**Exercise goal:**
In the listing below, which lines contain the string "return"? Copy them all.

**Information given:**

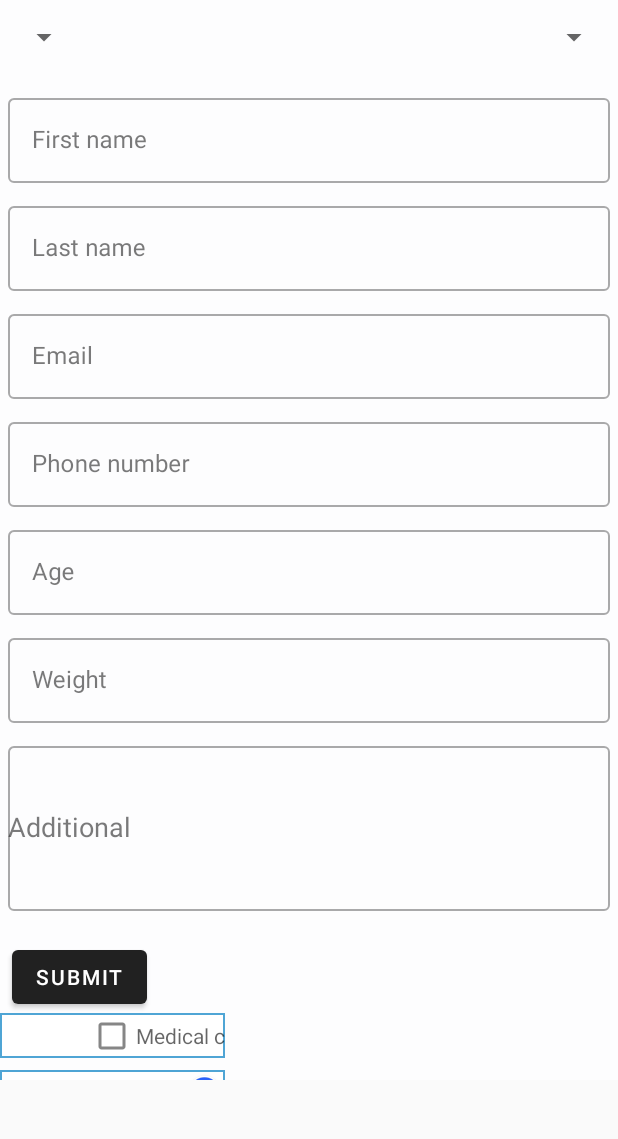
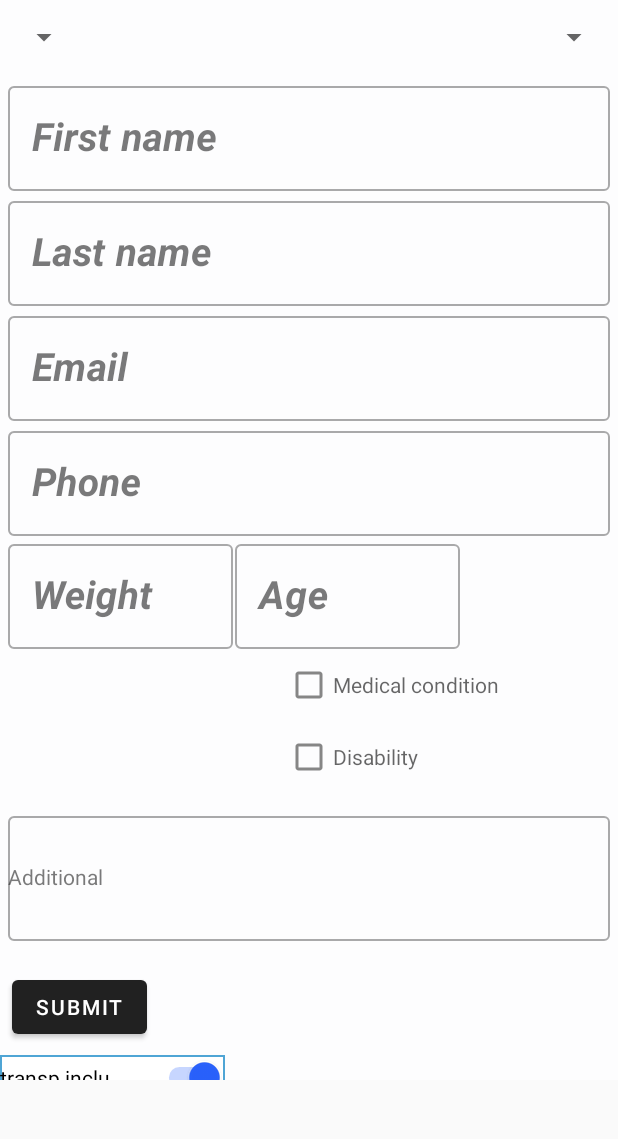
Before and after one commit to nigelfrith/Paratrax_rv3, an Android app: the fragment Quick_Log_Fragment placed in its activity, after a tap on "paratrax", on a phone screen of 412 x 824 dp, the part 84-1223 px from its top. Run offline under Robolectric (Android 15) with nearby library versions, the phone set to English and light mode, and no system bars; our stand-ins replace Firebase (no records; nobody signed in at launch, a user with empty details on screens opened directly); libraries missing offline, so code that uses them is left out: com.jaredrummler.materialspinner; plain views replace MaterialSpinner; 7 statements that could not run were skipped.

Commit message:
commit 5

```diff
--- a/src/main/java/com/altitude/paratrax/Classes/Quick_Log.java
+++ b/src/main/java/com/altitude/paratrax/Classes/Quick_Log.java
@@ -12,15 +12,38 @@ public class Quick_Log {
     private String email;
     private String phone;
     private String additional;
+    private boolean hasMedical;
+    private boolean hasDisability;
     private String mUserId;
     private String dateTime;
 
-    public Quick_Log() {
+    public Quick_Log() {}
+
+    public boolean isHasMedical() {
+        return hasMedical;
     }
+    public void setHasMedical(boolean hasMedical) {
+        hasMedical = hasMedical;
+    }
+
+    public boolean isHasDisability() {
+        return hasDisability;
+    }
+    public void setHasDisability(boolean hasDisability) {
+        hasDisability = hasDisability;
+    }
+
+    public String getDateTime() {
+        return dateTime;
+    }
+    public void setDateTime(String dateTime) {
+        this.dateTime = dateTime;
+    }
+
+
     public String getFname() {
         return fname;
     }
-
     public void setFname(String fname) {
         this.fname = fname;
     }
@@ -28,23 +51,14 @@ public class Quick_Log {
     public String getLname() {
         return lname;
     }
-
     public void setLname(String lname) {
         this.lname = lname;
     }
 
 
-    public String getdateTime() {
-        return dateTime;
-    }
-
-    public void setdateTime(String weight) {
-        this.dateTime = dateTime;
-    }
     public String getWeight() {
         return weight;
     }
-
     public void setWeight(String weight) {
         this.weight = weight;
     }
@@ -52,7 +66,6 @@ public class Quick_Log {
     public String getAge() {
         return age;
     }
-
     public void setAge(String age) {
         this.age = age;
     }
@@ -60,7 +73,6 @@ public class Quick_Log {
     public String getEmail() {
         return email;
     }
-
     public void setEmail(String email) {
         this.email = email;
     }
@@ -68,7 +80,6 @@ public class Quick_Log {
     public String getPhone() {
         return phone;
     }
-
     public void setPhone(String phone) {
         this.phone = phone;
     }
@@ -87,7 +98,9 @@ public class Quick_Log {
         this.mUserId = mUserId;
     }
 
-    public Quick_Log(String fname, String lname, String weight, String age, String email, String phone, String additional, String mUserId, String dateTime) {
+    public Quick_Log(String fname, String lname, String weight, String age,
+                     String email, String phone, String additional,
+                     boolean hasMedical, boolean hasDisability, String mUserId, String dateTime) {
         this.fname = fname;
         this.lname = lname;
         this.weight = weight;
@@ -95,6 +108,8 @@ public class Quick_Log {
         this.email = email;
         this.phone = phone;
         this.additional = additional;
+        this.hasMedical = hasMedical;
+        this.hasDisability = hasDisability;
         this.mUserId = mUserId;
         this.dateTime = dateTime;
     }
--- a/src/main/java/com/altitude/paratrax/Fragments/Quick_Log_Fragment.java
+++ b/src/main/java/com/altitude/paratrax/Fragments/Quick_Log_Fragment.java
@@ -60,7 +60,7 @@ public class Quick_Log_Fragment extends Fragment {
     ArrayAdapter<CharSequence> adapter;
 
     private EditText txt_fname, txt_lname, txt_weight, txt_pax_age, txt_email, txt_phone, txt_additional;
-    private CheckBox chk_medical;  //, chk_pics, chk_sherpa, chk_transport, chk_sd_given;
+    private CheckBox chk_medical, chk_disability; //, chk_pics, chk_sherpa, chk_transport, chk_sd_given;
     private Switch chk_pics, chk_sherpa, chk_transport, chk_sd_given;
     private Button btn_Quick_Log_Post;
     private Spinner comp_spinner, loc_spinner;
@@ -145,6 +145,7 @@ public class Quick_Log_Fragment extends Fragment {
         txt_phone = (EditText) view.findViewById(R.id.txt_phone);
         txt_additional = (EditText) view.findViewById(R.id.txt_additional);
         chk_medical = (CheckBox) view.findViewById(R.id.chk_medical);
+        chk_disability = (CheckBox) view.findViewById(R.id.chk_disability);
         chk_pics = (Switch) view.findViewById(R.id.chk_pics);
         chk_sherpa = (Switch) view.findViewById(R.id.chk_sherpa);
         chk_transport = (Switch) view.findViewById(R.id.chk_transport);
@@ -209,18 +210,24 @@ public class Quick_Log_Fragment extends Fragment {
         String age = txt_pax_age.getText().toString();
         String email = txt_email.getText().toString();
         String phone = txt_phone.getText().toString();
+
+        boolean hasMedical = chk_medical.isChecked();
+        boolean hasDisability = chk_disability.isAccessibilityFocused();
+
         String additional = txt_additional.getText().toString();
+
+
         Long tsLong = System.currentTimeMillis() / 1000;
         String dateTime = tsLong.toString();
 
-        Quick_Log Quick_Log = new Quick_Log(fname, lname, weight, age, email, phone, additional, mUserId, dateTime);
+        Quick_Log Quick_Log = new Quick_Log(fname, lname, weight, age, email, phone, additional, hasMedical, hasDisability, mUserId, dateTime);
 
         //adding the below !=0 to prevent blank entries. needed for update and delete
         //but not sure that shouldnt be done on layout logic..think that should be the case.
         if (fname.length() != 0 && lname.length() != 0) {
 
             //databaseReference.push().setValue(Quick_Log); //create unique id for content
-            databaseReference.child("Quick_log").push().setValue(Quick_Log, new DatabaseReference.CompletionListener() {
+            databaseReference.child("Quick_log").child(mUserId).push().setValue(Quick_Log, new DatabaseReference.CompletionListener() {
                 @Override
                 public void onComplete(@Nullable DatabaseError databaseError, @NonNull DatabaseReference databaseReference) {
 
--- a/src/main/res/layout/fragment_quick__log.xml
+++ b/src/main/res/layout/fragment_quick__log.xml
@@ -70,16 +70,23 @@
                 android:layout_height="wrap_content"
                 android:layout_marginStart="5dp"
                 android:layout_marginEnd="5dp"
-                android:layout_marginTop="10dp"
+                android:layout_marginTop="2dp"
                 android:hint="@string/txt_fname"
                 android:nextFocusDown="@+id/txt_lname2"
                 android:nextFocusForward="@+id/txt_lname">
+
                 <com.google.android.material.textfield.TextInputEditText
                     android:id="@+id/txt_fname"
                     android:layout_width="match_parent"
                     android:layout_height="wrap_content"
+                    android:autoSizeMaxTextSize="50dp"
+                    android:fadingEdge="horizontal|vertical"
+                    android:fontFamily="Roboto-LightItalic"
                     android:inputType="textPersonName"
-                    android:maxLines="1" />
+                    android:maxLines="1"
+                    android:textSize="26dp"
+                    android:textStyle="bold|italic"
+                    android:typeface="monospace" />
             </com.google.android.material.textfield.TextInputLayout>
 
 
@@ -90,7 +97,7 @@
                 android:layout_height="wrap_content"
                 android:layout_marginStart="5dp"
                 android:layout_marginEnd="5dp"
-                android:layout_marginTop="10dp"
+                android:layout_marginTop="1dp"
                 android:hint="@string/txt_lname"
                 android:nextFocusDown="@+id/txt_email"
                 android:nextFocusForward="@+id/txt_email">
@@ -98,8 +105,15 @@
                     android:id="@+id/txt_lname"
                     android:layout_width="match_parent"
                     android:layout_height="wrap_content"
+                    android:autoSizeMaxTextSize="50dp"
+                    android:fadingEdge="horizontal|vertical"
+                    android:fontFamily="Roboto-LightItalic"
+                    android:textSize="26dp"
+                    android:textStyle="bold|italic"
+                    android:typeface="monospace"
                     android:inputType="textPersonName"
-                    android:maxLines="1" />
+                    android:maxLines="1"
+                   />
             </com.google.android.material.textfield.TextInputLayout>
 
 
@@ -110,7 +124,7 @@
                 android:layout_height="wrap_content"
                 android:layout_marginStart="5dp"
                 android:layout_marginEnd="5dp"
-                android:layout_marginTop="10dp"
+                android:layout_marginTop="1dp"
                 android:hint="@string/txt_email"
                 android:nextFocusDown="@+id/txt_phone"
                 android:nextFocusForward="@+id/txt_phone">
@@ -118,6 +132,12 @@
                     android:id="@+id/txt_email"
                     android:layout_width="match_parent"
                     android:layout_height="wrap_content"
+                    android:autoSizeMaxTextSize="50dp"
+                    android:fadingEdge="horizontal|vertical"
+                    android:fontFamily="Roboto-LightItalic"
+                    android:textSize="26dp"
+                    android:textStyle="bold|italic"
+                    android:typeface="monospace"
                     android:inputType="textEmailAddress"
                     android:maxLines="1" />
             </com.google.android.material.textfield.TextInputLayout>
@@ -130,7 +150,7 @@
                 android:layout_height="wrap_content"
                 android:layout_marginStart="5dp"
                 android:layout_marginEnd="5dp"
-                android:layout_marginTop="10dp"
+                android:layout_marginTop="1dp"
                 android:hint="@string/txt_phone"
                 android:nextFocusDown="@+id/txt_pax_age"
                 android:nextFocusForward="@+id/txt_pax_age">
@@ -139,51 +159,101 @@
                     android:id="@+id/txt_phone"
                     android:layout_width="match_parent"
                     android:layout_height="wrap_content"
+                    android:autoSizeMaxTextSize="50dp"
+                    android:fadingEdge="horizontal|vertical"
+                    android:fontFamily="Roboto-LightItalic"
+                    android:textSize="26dp"
+                    android:textStyle="bold|italic"
+                    android:typeface="monospace"
                     android:inputType="number"
-                    android:maxLines="1" />
-            </com.google.android.material.textfield.TextInputLayout>
-
-
-            <com.google.android.material.textfield.TextInputLayout
-                style="@style/Widget.MaterialComponents.TextInputLayout.OutlinedBox"
-                android:layout_width="match_parent"
-                android:layout_height="wrap_content"
-                android:layout_marginStart="5dp"
-                android:layout_marginEnd="5dp"
-                android:layout_marginTop="10dp"
-                android:hint="@string/txt_age"
-                android:nextFocusDown="@+id/txt_weight"
-                android:nextFocusForward="@+id/txt_weight">
-                <com.google.android.material.textfield.TextInputEditText
-                    android:id="@+id/txt_pax_age"
-                    android:layout_width="match_parent"
-                    android:layout_height="wrap_content"
-                    android:inputType="number"
-                    android:maxLength="3"
                     android:maxLines="1" />
             </com.google.android.material.textfield.TextInputLayout>
 
 
 
 
-            <com.google.android.material.textfield.TextInputLayout
-                style="@style/Widget.MaterialComponents.TextInputLayout.OutlinedBox"
+<androidx.constraintlayout.widget.ConstraintLayout
     android:layout_width="match_parent"
     android:layout_height="wrap_content"
+    >
+
+    <com.google.android.material.textfield.TextInputLayout
+        android:id="@+id/textInputLayout"
+        style="@style/Widget.MaterialComponents.TextInputLayout.OutlinedBox"
+        android:layout_width="wrap_content"
+        android:layout_height="wrap_content"
+        android:layout_marginStart="1dp"
+        android:hint="@string/txt_age"
+        android:nextFocusDown="@+id/txt_weight"
+        android:nextFocusForward="@+id/txt_weight"
+        app:layout_constraintBottom_toBottomOf="parent"
+        app:layout_constraintStart_toEndOf="@+id/textInputLayout2"
+        app:layout_constraintTop_toTopOf="parent">
+
+        <com.google.android.material.textfield.TextInputEditText
+            android:id="@+id/txt_pax_age"
+            android:layout_width="150dp"
+            android:layout_height="wrap_content"
+            android:autoSizeMaxTextSize="50dp"
+            android:fadingEdge="horizontal|vertical"
+            android:fontFamily="Roboto-LightItalic"
+            android:inputType="number"
+            android:maxLength="3"
+            android:maxLines="1"
+            android:textSize="26dp"
+            android:textStyle="bold|italic"
+            android:typeface="monospace" />
+    </com.google.android.material.textfield.TextInputLayout>
+
+    <com.google.android.material.textfield.TextInputLayout
+        android:id="@+id/textInputLayout2"
+        style="@style/Widget.MaterialComponents.TextInputLayout.OutlinedBox"
+        android:layout_width="wrap_content"
+        android:layout_height="wrap_content"
         android:layout_marginStart="5dp"
-                android:layout_marginTop="10dp"
-                android:layout_marginEnd="5dp"
         android:hint="@string/txt_weight"
-                android:nextFocusDown="@+id/txt_weight"
-                android:nextFocusForward="@+id/txt_weight">
+        android:nextFocusDown="@+id/txt_additional"
+        android:nextFocusForward="@+id/txt_additional"
+        app:layout_constraintBottom_toBottomOf="parent"
+        app:layout_constraintStart_toStartOf="parent"
+        app:layout_constraintTop_toTopOf="parent">
+
         <com.google.android.material.textfield.TextInputEditText
             android:id="@+id/txt_weight"
+            android:layout_width="150dp"
+            android:layout_height="wrap_content"
+            android:autoSizeMaxTextSize="50dp"
+            android:fadingEdge="horizontal|vertical"
+            android:fontFamily="Roboto-LightItalic"
+            android:inputType="number"
+            android:maxLength="3"
+            android:maxLines="1"
+            android:textSize="26dp"
+            android:textStyle="bold|italic"
+            android:typeface="monospace" />
+    </com.google.android.material.textfield.TextInputLayout>
+
+</androidx.constraintlayout.widget.ConstraintLayout>
+
+
+
+
+
+
+            <com.google.android.material.checkbox.MaterialCheckBox
+                android:id="@+id/chk_medical"
                 android:layout_width="match_parent"
                 android:layout_height="wrap_content"
-                    android:inputType="number"
-                    android:maxLength="3"
-                    android:maxLines="1" />
-            </com.google.android.material.textfield.TextInputLayout>
+                android:focusable="auto"
+                android:hint="Medical condition">
+            </com.google.android.material.checkbox.MaterialCheckBox>
+            <com.google.android.material.checkbox.MaterialCheckBox
+                android:id="@+id/chk_disability"
+                android:layout_width="match_parent"
+                android:layout_height="wrap_content"
+                android:focusable="auto"
+                android:hint="Disability">
+            </com.google.android.material.checkbox.MaterialCheckBox>
 
             <com.google.android.material.textfield.TextInputLayout
                 style="@style/Widget.MaterialComponents.TextInputLayout.OutlinedBox"
@@ -194,11 +264,13 @@
                 android:layout_marginEnd="5dp"
                 android:hint="@string/txt_additional"
                 android:textAlignment="textStart">
+
                 <MultiAutoCompleteTextView
                     android:id="@+id/txt_additional"
                     android:layout_width="match_parent"
                     android:layout_height="match_parent"
-                    android:lines="5"></MultiAutoCompleteTextView>
+                    android:lines="5"
+                    android:textSize="14sp"></MultiAutoCompleteTextView>
 
             </com.google.android.material.textfield.TextInputLayout>
 
@@ -206,8 +278,14 @@
 
 
 
-
-
+<!--            <CheckBox-->
+<!--                android:id="@+id/chk_medical"-->
+<!--                android:layout_width="150dp"-->
+<!--                android:layout_height="30dp"-->
+<!--                android:background="@drawable/rectangle_back"-->
+<!--                android:focusable="auto"-->
+<!--                android:hint="Medical condition"-->
+<!--                />-->
 
 
 
@@ -231,14 +309,6 @@
                 android:text="Submit"
            />
 
-            <CheckBox
-                android:id="@+id/chk_medical"
-                android:layout_width="150dp"
-                android:layout_height="30dp"
-                android:background="@drawable/rectangle_back"
-                android:focusable="auto"
-                android:hint="Medical condition"
-            />
 
 
 
--- a/src/main/res/values/strings.xml
+++ b/src/main/res/values/strings.xml
@@ -151,7 +151,7 @@
     <string name="txt_fname">First name</string>
      <string name="txt_lname">Last name</string>
      <string name="txt_email">Email</string>
-     <string name="txt_phone">Phone number</string>
+     <string name="txt_phone">Phone</string>
      <string name="txt_age">Age</string>
      <string name="txt_weight">Weight</string>
     <string name="txt_additional">Additional</string>
```
Lines whose indentation alone changed are shown as unchanged.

**Written answer:**
+        return hasMedical;
+        return hasDisability;
+        return dateTime;
         return fname;
         return lname;
-        return dateTime;
         return weight;
         return age;
         return email;
         return phone;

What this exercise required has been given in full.